When it comes to the aquarium in which we swim, however, I’d like to go beyond the structural mechanics of tactics and strategy. There’s a layer that’s missing that we find in games like Civilization. Only problem is, I don’t like single-player or RTS campaigns that require the use of über micro to manage assorted groupings of resources and units. I play one person. Me.

Crowfall isn’t the second coming of Realm versus Realm in my estimation, my decision to back it at a very early stage of development notwithstanding. I like what I’m seeing conceptually, but that’s the part that’s bothering me: I liked WildStar in concept as well, and what we have on Nexus today is a shadowy apparition that haunts the mansion of what could have been. The animations and art style I’m seeing in Crowfall so far – most recently in the context of the mechanically attractive Druid class – smack of a brand of cartoonishness that eventually made WildStar aesthetically unpalatable and negatively influenced its potential for replayability in my post-WoW gaming adventures.

I don’t know that GW2 is going to be a long-term gap-filler when it comes to my desire for large-scale drama that plays out and resolves with satisfying conviction. Nobody does, really, because I’m about as volatile as they come. I may wake up tomorrow and find that all of the MMOs have been deleted from my computer and that my legs have been replaced with a mermaid’s tail. (Shrug.)

What I do know is that if my world doesn’t have an MMO bent to it with a gratifying measure of lyrical immersion it’s not likely to hold my interest. I’ll wander offer and reincarnate as a Fury in EverQuest 2 for a couple of days before almost drowning in hotbars and being rescued by a passing steamboat en route to Humble Bundle island.
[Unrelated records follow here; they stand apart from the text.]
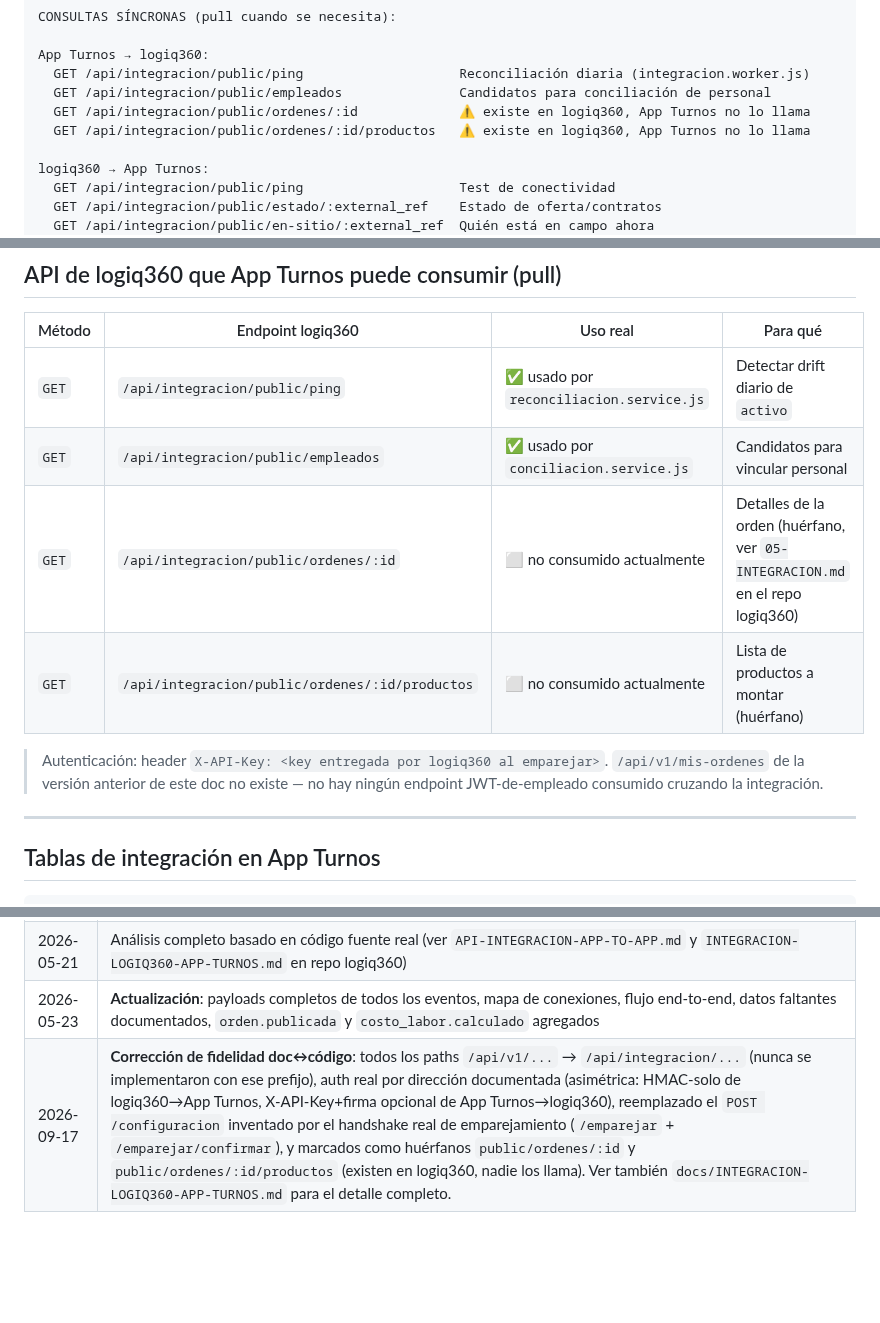
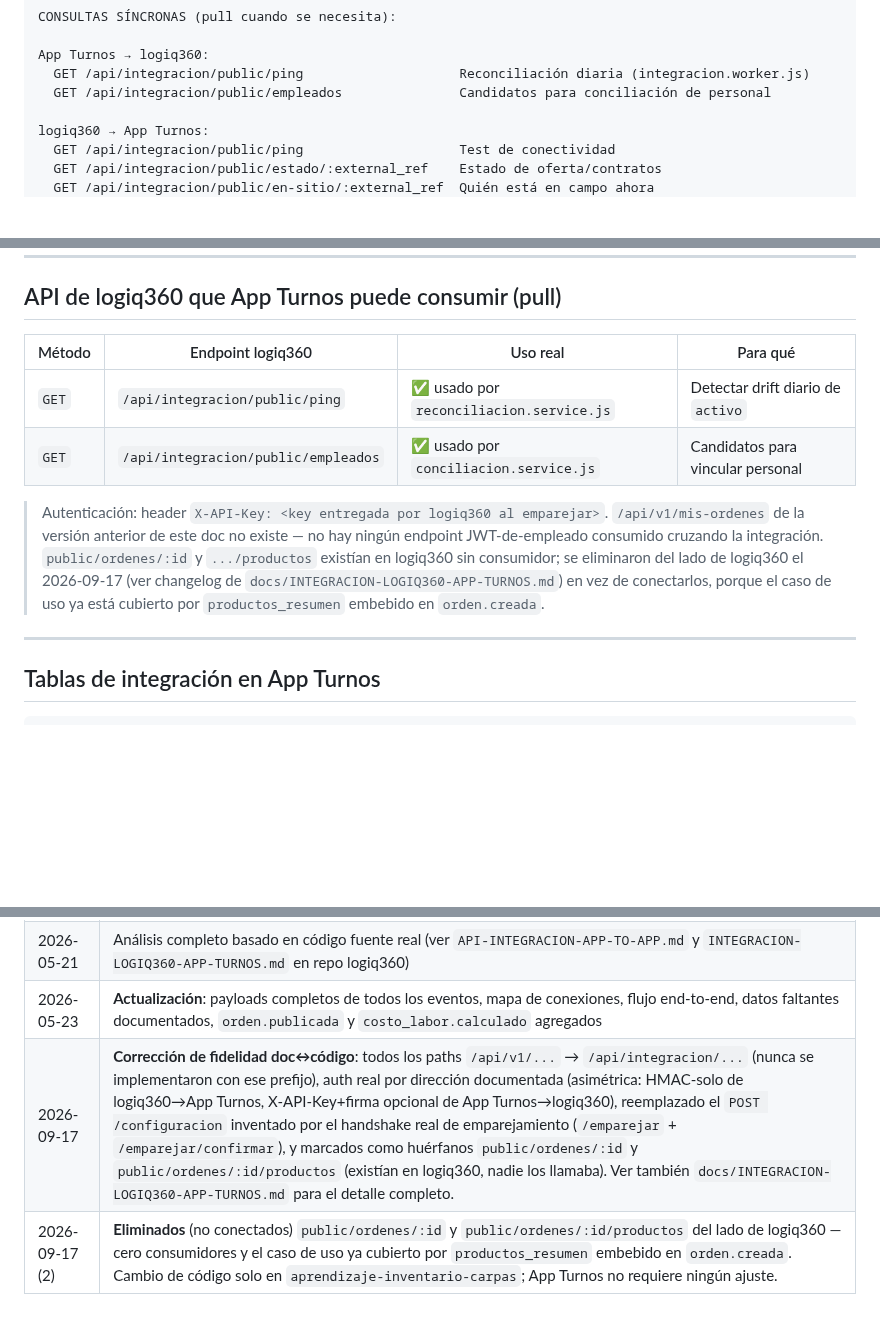
Before and after one commit to ander9606/appturnos, a Markdown page: APP-TURNOS-SPEC/05-INTEGRACION.md, 3 parts joined by grey strips. GitHub-like rendering; blank space fills up the shorter version.

```diff
--- a/APP-TURNOS-SPEC/05-INTEGRACION.md
+++ b/APP-TURNOS-SPEC/05-INTEGRACION.md
@@ -143,8 +143,6 @@ CONSULTAS SÍNCRONAS (pull cuando se necesita):
 App Turnos → logiq360:
   GET /api/integracion/public/ping                    Reconciliación diaria (integracion.worker.js)
   GET /api/integracion/public/empleados               Candidatos para conciliación de personal
-  GET /api/integracion/public/ordenes/:id             ⚠️ existe en logiq360, App Turnos no lo llama
-  GET /api/integracion/public/ordenes/:id/productos   ⚠️ existe en logiq360, App Turnos no lo llama
 
 logiq360 → App Turnos:
   GET /api/integracion/public/ping                    Test de conectividad
@@ -622,12 +620,14 @@ setInterval(() => {
 |--------|-------------------|----------|----------|
 | `GET` | `/api/integracion/public/ping` | ✅ usado por `reconciliacion.service.js` | Detectar drift diario de `activo` |
 | `GET` | `/api/integracion/public/empleados` | ✅ usado por `conciliacion.service.js` | Candidatos para vincular personal |
-| `GET` | `/api/integracion/public/ordenes/:id` | ⬜ no consumido actualmente | Detalles de la orden (huérfano, ver `05-INTEGRACION.md` en el repo logiq360) |
-| `GET` | `/api/integracion/public/ordenes/:id/productos` | ⬜ no consumido actualmente | Lista de productos a montar (huérfano) |
 
 > Autenticación: header `X-API-Key: <key entregada por logiq360 al emparejar>`.
 > `/api/v1/mis-ordenes` de la versión anterior de este doc no existe — no hay
 > ningún endpoint JWT-de-empleado consumido cruzando la integración.
+> `public/ordenes/:id` y `.../productos` existían en logiq360 sin consumidor;
+> se eliminaron del lado de logiq360 el 2026-09-17 (ver changelog de
+> `docs/INTEGRACION-LOGIQ360-APP-TURNOS.md`) en vez de conectarlos, porque el
+> caso de uso ya está cubierto por `productos_resumen` embebido en `orden.creada`.
 
 ---
 
@@ -708,4 +708,5 @@ Workaround actual: el `jefe_turnos` completa estos datos manualmente al recibir
 | 2025-05 | Diseño inicial de integración logiq360 ↔ App Turnos |
 | 2026-05-21 | Análisis completo basado en código fuente real (ver `API-INTEGRACION-APP-TO-APP.md` y `INTEGRACION-LOGIQ360-APP-TURNOS.md` en repo logiq360) |
 | 2026-05-23 | **Actualización**: payloads completos de todos los eventos, mapa de conexiones, flujo end-to-end, datos faltantes documentados, `orden.publicada` y `costo_labor.calculado` agregados |
-| 2026-09-17 | **Corrección de fidelidad doc↔código**: todos los paths `/api/v1/...` → `/api/integracion/...` (nunca se implementaron con ese prefijo), auth real por dirección documentada (asimétrica: HMAC-solo de logiq360→App Turnos, X-API-Key+firma opcional de App Turnos→logiq360), reemplazado el `POST /configuracion` inventado por el handshake real de emparejamiento (`/emparejar` + `/emparejar/confirmar`), y marcados como huérfanos `public/ordenes/:id` y `public/ordenes/:id/productos` (existen en logiq360, nadie los llama). Ver también `docs/INTEGRACION-LOGIQ360-APP-TURNOS.md` para el detalle completo. |
+| 2026-09-17 | **Corrección de fidelidad doc↔código**: todos los paths `/api/v1/...` → `/api/integracion/...` (nunca se implementaron con ese prefijo), auth real por dirección documentada (asimétrica: HMAC-solo de logiq360→App Turnos, X-API-Key+firma opcional de App Turnos→logiq360), reemplazado el `POST /configuracion` inventado por el handshake real de emparejamiento (`/emparejar` + `/emparejar/confirmar`), y marcados como huérfanos `public/ordenes/:id` y `public/ordenes/:id/productos` (existían en logiq360, nadie los llamaba). Ver también `docs/INTEGRACION-LOGIQ360-APP-TURNOS.md` para el detalle completo. |
+| 2026-09-17 (2) | **Eliminados** (no conectados) `public/ordenes/:id` y `public/ordenes/:id/productos` del lado de logiq360 — cero consumidores y el caso de uso ya cubierto por `productos_resumen` embebido en `orden.creada`. Cambio de código solo en `aprendizaje-inventario-carpas`; App Turnos no requiere ningún ajuste. |
```
Also changed, not shown: docs/INTEGRACION-LOGIQ360-APP-TURNOS.md (+40 -45 lines).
I’ll probably rest there for a while and doze lightly until the buzzing of my cell phone shakes me out of my mid-day dreams. It’s Bong Cha reminding me that it’s time to grind Skill Points again – this time a hundred of them for the last tier of “AEGIS efficiency” so I can return to Tokyo and remain alive long enough to experience the sort of life-ending drama you don’t get anywhere else.

Sure thing, Bong Cha. Right after I finish this nap.
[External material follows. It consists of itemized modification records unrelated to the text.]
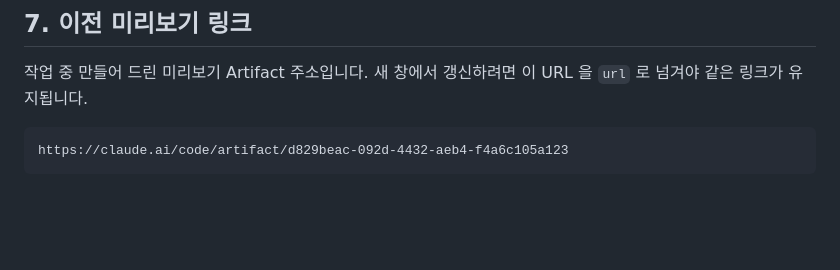
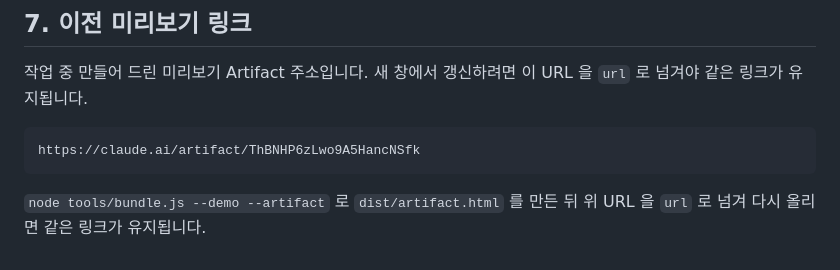
Before and after one commit to a28008005-sketch/gorae-homepage, a Markdown page: docs/작업-기록.md, the part around the change. Drawn GitHub-style; blank space fills up the shorter version.

Commit message:
작업 기록의 미리보기 링크 갱신
Co-Authored-By: Claude Opus 5 <noreply@anthropic.com>
Claude-Session: https://claude.ai/code/session_01E2WSgaoTBzAePGiTmZuzBn

````diff
--- a/docs/작업-기록.md
+++ b/docs/작업-기록.md
@@ -137,5 +137,8 @@ Supabase 쪽 표는 `supabase/schema.sql` 하나이고, 설치 절차는 `docs/
 작업 중 만들어 드린 미리보기 Artifact 주소입니다. 새 창에서 갱신하려면 이 URL 을 `url` 로 넘겨야 같은 링크가 유지됩니다.
 
 ```
-https://claude.ai/code/artifact/d829beac-092d-4432-aeb4-f4a6c105a123
+https://claude.ai/artifact/ThBNHP6zLwo9A5HancNSfk
 ```
+
+`node tools/bundle.js --demo --artifact` 로 `dist/artifact.html` 를 만든 뒤
+위 URL 을 `url` 로 넘겨 다시 올리면 같은 링크가 유지됩니다.
````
We Can Have Nice Things Now

Once upon a time – three months ago, to be exact – I dropped a napalm bomb on my Guild Wars 2 account and said I wouldn’t be back until design changes had been made that brought the game closer to its original philosophical standpoint. It seems the departure of Colin Johansen and his oft-lauded smile have heralded the opening of the floodgates: we have been inundated with pages of good decisions. Anyone else at ArenaNet who was emulating his smile may well have been wearing a different type of grin.

Overnight, someone found the tech to switch back to the Alpine Borderlands hidden under one of the tables at ANet HQ and placed it on the table. Previously subdued employees have been crawling out of the woodwork to celebrate on reddit. WvW maps are populated with commanders, lieutenants, scouts, and roamers gleefully discussing the garrison-hills-bay trifecta. Blobs are finding blobs on terrain that functions as mise en scène rather than as the centerpiece of a gorgeous single-player map. In the meantime, the Desert Borderlands will be polished, refined, and eventually spun back into play.
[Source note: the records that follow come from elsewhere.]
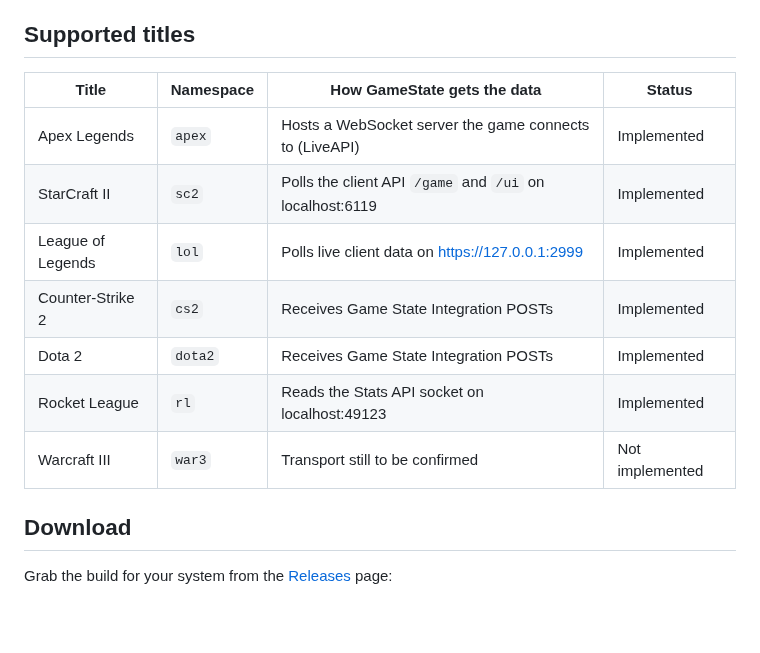
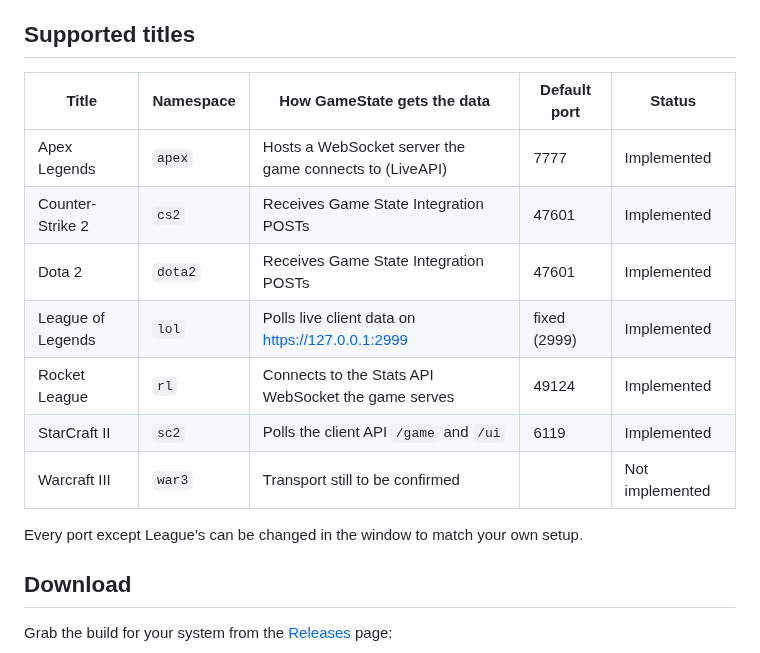
Before and after one commit to FourCourtJester/Single-Studio-GameState, a Markdown page: README.md, the part around one of its changes. GitHub-like rendering; blank space fills up the shorter version.

```diff
--- a/README.md
+++ b/README.md
@@ -10,15 +10,18 @@ for the titles below.
 
 ## Supported titles
 
-| Title             | Namespace | How GameState gets the data                        | Status          |
-| ----------------- | --------- | ------------------------------------------------------ | --------------- |
-| Apex Legends      | `apex`    | Hosts a WebSocket server the game connects to (LiveAPI) | Implemented     |
-| StarCraft II      | `sc2`     | Polls the client API `/game` and `/ui` on localhost:6119 | Implemented     |
-| League of Legends | `lol`     | Polls live client data on https://127.0.0.1:2999        | Implemented     |
-| Counter-Strike 2  | `cs2`     | Receives Game State Integration POSTs                   | Implemented     |
-| Dota 2            | `dota2`   | Receives Game State Integration POSTs                   | Implemented     |
-| Rocket League     | `rl`      | Reads the Stats API socket on localhost:49123           | Implemented     |
-| Warcraft III      | `war3`    | Transport still to be confirmed                         | Not implemented |
+| Title             | Namespace | How GameState gets the data                          | Default port | Status          |
+| ----------------- | --------- | ---------------------------------------------------- | ------------ | --------------- |
+| Apex Legends      | `apex`    | Hosts a WebSocket server the game connects to (LiveAPI) | 7777      | Implemented     |
+| Counter-Strike 2  | `cs2`     | Receives Game State Integration POSTs                | 47601        | Implemented     |
+| Dota 2            | `dota2`   | Receives Game State Integration POSTs                | 47601        | Implemented     |
+| League of Legends | `lol`     | Polls live client data on https://127.0.0.1:2999     | fixed (2999) | Implemented     |
+| Rocket League     | `rl`      | Connects to the Stats API WebSocket the game serves  | 49124        | Implemented     |
+| StarCraft II      | `sc2`     | Polls the client API `/game` and `/ui`               | 6119         | Implemented     |
+| Warcraft III      | `war3`    | Transport still to be confirmed                      |              | Not implemented |
+
+Every port except League's can be changed in the window to match your own
+setup.
 
 ## Download
 
```
Also changed, not shown: other parts of README.md (+21 -13 lines), docs/panel.png, 14 other files.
Ideally, death should be at the hands of other players, not your own.

The sum of this provided enough impetus for me to create new characters. My nascent Sylvari twins with entirely new names have nothing to do with my empire of old; one of my personal goals is “freedom from suffering” which entails not attaching to things so firmly that it becomes painful. That doesn’t make my decision to delete all the stuff I paid real money for any less stupid, but, ya know, at least I have a lofty philosophical tenet to fall back on.

One of the new features is a level 80 boost that you can try out on as many characters as you like simultaneously before committing to one of them. I used mine on a staff Elementalist and took her through the entirety of the personal story in Soldier’s exotics (survivability) with full traits and the whole shebang. I then immediately jumped into WvW which has proven to be a good decision. The addition of reward tracks to WvW provides one with a steady supply of Tomes of Knowledge that can be used to level up other characters. If you hoard them, you can skip the leveling process entirely which is exactly what I’m doing with my Sylvari Mesmer. I’ve liquidated the entirety of my crafting stockpile to the tune of 250 gold, so there’s plenty of money for the necessary WvW equipment.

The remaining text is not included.